● EXERCISE PROMPT
Copy the entries that appear below in full, leaving out any picture among them.

● RECORDS FOR THE TASK

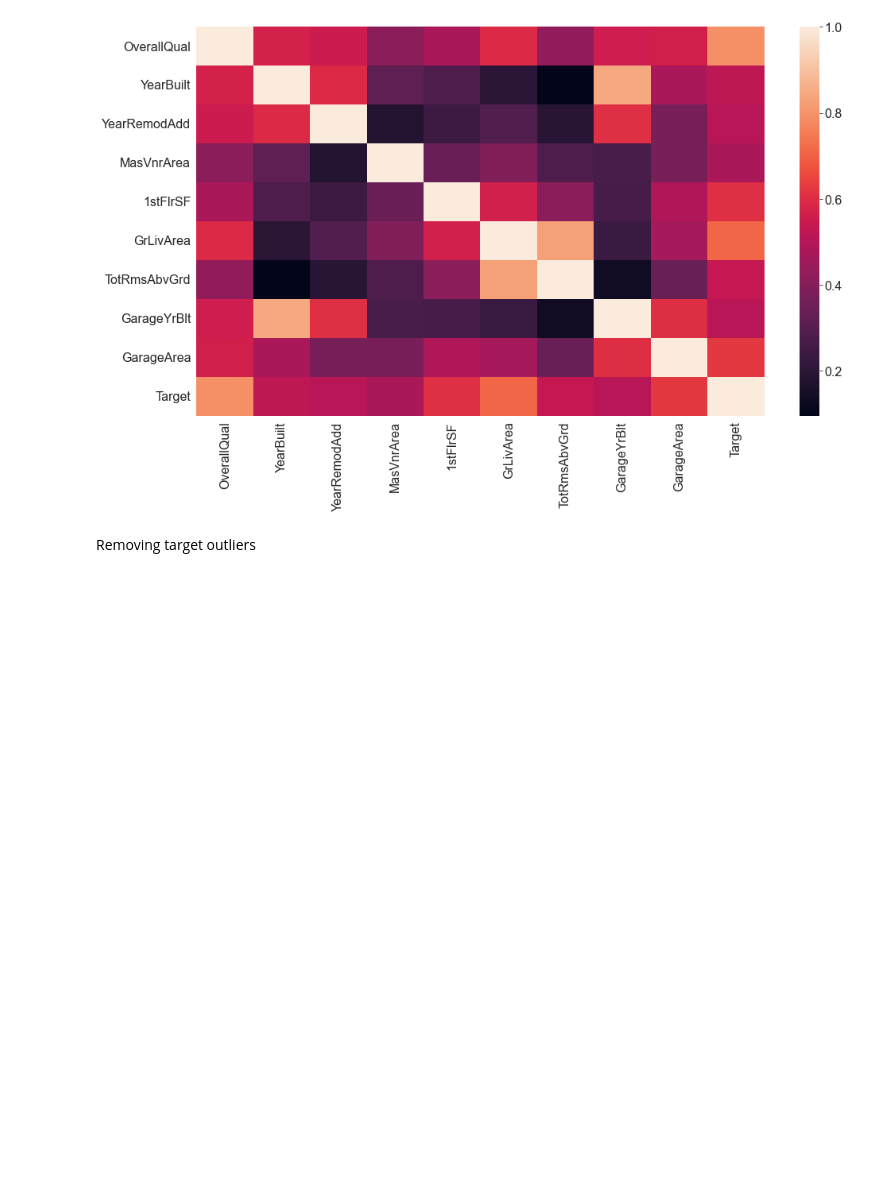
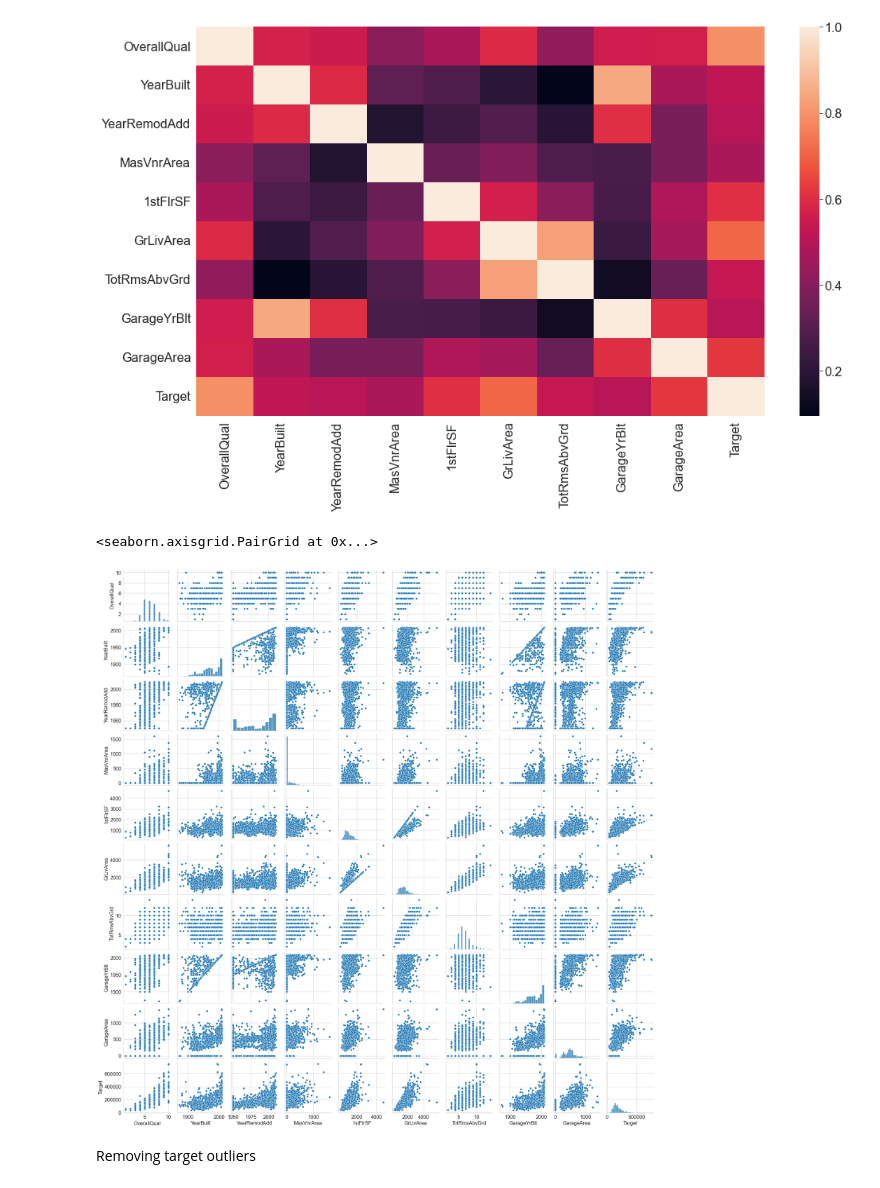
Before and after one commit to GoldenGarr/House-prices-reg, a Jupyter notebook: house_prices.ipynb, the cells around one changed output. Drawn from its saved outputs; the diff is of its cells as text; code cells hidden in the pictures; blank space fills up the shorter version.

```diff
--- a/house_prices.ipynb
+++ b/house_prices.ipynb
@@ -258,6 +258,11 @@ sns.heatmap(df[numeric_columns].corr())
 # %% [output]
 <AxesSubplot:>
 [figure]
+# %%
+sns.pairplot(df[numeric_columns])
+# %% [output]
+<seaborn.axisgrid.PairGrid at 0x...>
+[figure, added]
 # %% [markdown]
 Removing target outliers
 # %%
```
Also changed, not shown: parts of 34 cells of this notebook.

● WRITTEN SOLUTION
Before and after one commit to GoldenGarr/House-prices-reg, a Jupyter notebook: house_prices.ipynb, the cells around one changed output. Drawn from its saved outputs; the diff is of its cells as text; code cells hidden in the pictures; blank space fills up the shorter version.

```diff
--- a/house_prices.ipynb
+++ b/house_prices.ipynb
@@ -258,6 +258,11 @@ sns.heatmap(df[numeric_columns].corr())
 # %% [output]
 <AxesSubplot:>
 [figure]
+# %%
+sns.pairplot(df[numeric_columns])
+# %% [output]
+<seaborn.axisgrid.PairGrid at 0x...>
+[figure, added]
 # %% [markdown]
 Removing target outliers
 # %%
```
Also changed, not shown: parts of 34 cells of this notebook.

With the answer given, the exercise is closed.